CUA student musicians Shinya Blattmann and Enrique Reynosa on violin; Dan Zhang on viola; and Dorotea Racz on cello perform specially composed music for the 14 Stations of the Cross. (CUA photo by Ed Pfueller)
CUA student musicians Shinya Blattmann and Enrique Reynosa on violin; Dan Zhang on viola; and Dorotea Racz on cello perform specially composed music for the 14 Stations of the Cross. (CUA photo by Ed Pfueller)

A 14-movement musical interpretation of the Stations of the Cross, composed by 14 different Catholic University of America alumni, students, faculty and staff, premiered recently at the Church of the Little Flower in Bethesda.

Performed by two violins, viola and cello, each movement was played as a musical meditation after Msgr. Peter Vaghi, pastor of the parish, prayed the station the music was composed to represent.

“We now offer this tribute of our worship in a spirit of humility and with a contrite heart,” Msgr. Vaghi intoned before the nearly 200 people in the church joined him in praying the Stations of the Cross.

The work was performed by CUA student musicians Shinya Blattmann and Enrique Reynosa on violin; Dan Zhang on viola; and Dorotea Racz on cello.

The works were composed to mark CUA’s Benjamin T. Rome School of Music’s 50th anniversary. While each station was interpreted by its own composer, the program notes point out that “the resulting work, combining the work of several generations of composers and widely diverse styles, is unified by artistic response to the events of Christ's Passion as remembered in the service.”

Each movement – between two and three minutes long – was the result of each individual composer’s attempt to envision the particular station in music.

For example, the First Station – Jesus is Condemned to Death – was composed by Joseph Santo, who noted that he scored the piece with the cello being the highest sounding instrument as opposed to its usual role as the lowest sound in a quartet.

“This reversal of traditional roles is intended to paint aberration and tension,” explained Santos who is the school of music’s assistant dean for academic and graduate studies.

Composer Stephen Gorbos, CUA assistant professor of music, said he also sought to highlight tension in his composition for the Fourth Station, Jesus meets His Mother.

“Although there is great pain and anguish in the meeting between mother and son, there is also an affirmation of will and courage,” he explained. He added that while writing this piece, he consulted with his mother and his father, who is studying to become a permanent deacon.

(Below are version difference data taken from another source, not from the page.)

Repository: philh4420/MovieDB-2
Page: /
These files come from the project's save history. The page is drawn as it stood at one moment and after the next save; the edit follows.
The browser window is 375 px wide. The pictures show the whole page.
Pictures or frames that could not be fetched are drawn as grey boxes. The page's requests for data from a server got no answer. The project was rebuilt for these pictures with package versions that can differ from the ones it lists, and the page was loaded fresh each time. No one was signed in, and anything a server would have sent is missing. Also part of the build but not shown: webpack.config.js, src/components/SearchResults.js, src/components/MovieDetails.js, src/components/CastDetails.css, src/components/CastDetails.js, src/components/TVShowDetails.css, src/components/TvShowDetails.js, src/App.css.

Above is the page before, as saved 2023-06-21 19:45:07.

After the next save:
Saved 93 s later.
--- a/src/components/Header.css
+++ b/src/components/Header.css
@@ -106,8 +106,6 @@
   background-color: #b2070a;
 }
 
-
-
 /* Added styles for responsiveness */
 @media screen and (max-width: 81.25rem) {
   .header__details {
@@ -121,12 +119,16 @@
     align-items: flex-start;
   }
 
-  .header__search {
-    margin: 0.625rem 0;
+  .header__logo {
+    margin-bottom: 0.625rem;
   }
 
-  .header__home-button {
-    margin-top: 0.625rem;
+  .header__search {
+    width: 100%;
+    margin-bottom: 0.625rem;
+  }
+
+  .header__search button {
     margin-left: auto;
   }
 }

In the Eighth Station, Jesus Meets the Women of Jerusalem, composer Amanda Bono, a teaching fellow in music theory and a doctoral candidate, said she wrote her piece as a “musical reflection … on this interaction and conversation.”

“Each instrument represents someone in the station: violins and viola represent the women, and the cello represents Jesus.  The piece begins with the sound of the women’s cries.  As Jesus approaches, he begins to console them, causing the cries to subside,” Bono explained. “The gravity of His death begins to take over, creating tension until Jesus finally leaves the women at the end of the piece.”

Composer Faye Chiao, a 2004 CUA graduate, explained she composed the 11th Station, Jesus is Nailed to the Cross, with a constant G note. “Insistent, persistent and repetitive, it is meant to suggest the driving of nails into the cross, as well as the human heartbeat. The last moments of the piece represent the stilling of Jesus’ heart and His final cry to God.” 

Dr. Leo Nestor, CUA’s Justine Bayard Ward professor of music, director of choral studies and director of the Institute of Sacred Music, composed the 13th Station  – Jesus is Taken Down from the Cross.

“The opening motive evokes sighing, perhaps the last involuntary expulsion of air from the lungs of the Son of God, but surely also the quiet sighs of those who receive his lifeless body,” he explained.

While each of the 14 pieces is itself a complete work, when combined, they form a stark and moving portrait of the suffering and sacrifice Christ offered for our redemption.

Andrew Earle Simpson, a profess at the Rome School of Music and head of the composition and theory division, noted that “from century to century, new music has continue to renew and vivify Christian liturgies in all lands (and) the Passion narrative served as the basis for particularly powerful musical settings.”